The love affair between the United States and Ireland dates back to the early waves of immigration and continues to be reinforced by a mixture of shared values, folklore and nostalgia.
President Bush will get a chilly reception from protesters
St. Patrick's Day - religiously observed as a national holiday in the US - compels tens of thousands of Americans to drink green beer once a year, march to bagpipes or buy plastic shamrocks.
There's the ancestral dimension.

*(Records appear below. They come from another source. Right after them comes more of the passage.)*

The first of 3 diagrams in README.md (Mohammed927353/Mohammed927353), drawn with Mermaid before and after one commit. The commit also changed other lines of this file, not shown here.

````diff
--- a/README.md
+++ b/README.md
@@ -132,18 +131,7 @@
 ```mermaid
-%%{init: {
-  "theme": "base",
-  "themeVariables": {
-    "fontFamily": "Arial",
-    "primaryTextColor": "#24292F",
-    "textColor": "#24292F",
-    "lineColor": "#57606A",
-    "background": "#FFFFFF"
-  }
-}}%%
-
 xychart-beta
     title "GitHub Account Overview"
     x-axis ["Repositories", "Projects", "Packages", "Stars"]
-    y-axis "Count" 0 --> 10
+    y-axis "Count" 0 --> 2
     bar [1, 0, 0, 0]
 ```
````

Ronald Reagan, whose forefathers were Irish Presbyterians, took Nancy to sip Guinness in a pub near their place of birth.
Even Richard Nixon's White House staff managed to find the grave of a distant Irish relative with which to enliven an otherwise dreary visit.
More recently there were the scenes of near hysteria and jubilation that greeted Bill Clinton on his numerous visits to the Emerald Isle.
Northern Ireland was a hot political topic during his presidency and one in which he became personally involved.
Contrast this with the scenes in County Clare as President Bush jets into Ireland for less than 24 hours on his way to Turkey for what will probably be the last foreign trip of his first term.
The motorways and streets around Dromoland Castle near Limerick, where the president and the first lady will be staying, are almost deserted.
Tourists and locals have been scared away by predictions of protest and a massive security operation that will close down much of this stunningly picturesque county.
Some 2000 troops, many of them in armoured vehicles have surrounded Shannon airport, and 4000 officers from the Irish Garda wearing green fluorescent jackets line the streets, scouring the ground for bombs and the horizons for protesters.
The forest that already conceals Dromoland Castle from public view has been surrounded by a freshly built, camouflage green fence, presumably to keep the most determined of protesters at bay - those who have managed to break through the 10 mile security cordon.
The only American flag I spotted was in a camp of anti-American protesters and it was adorned with a skull and cross bones.
The president is making his second visit to Europe in a month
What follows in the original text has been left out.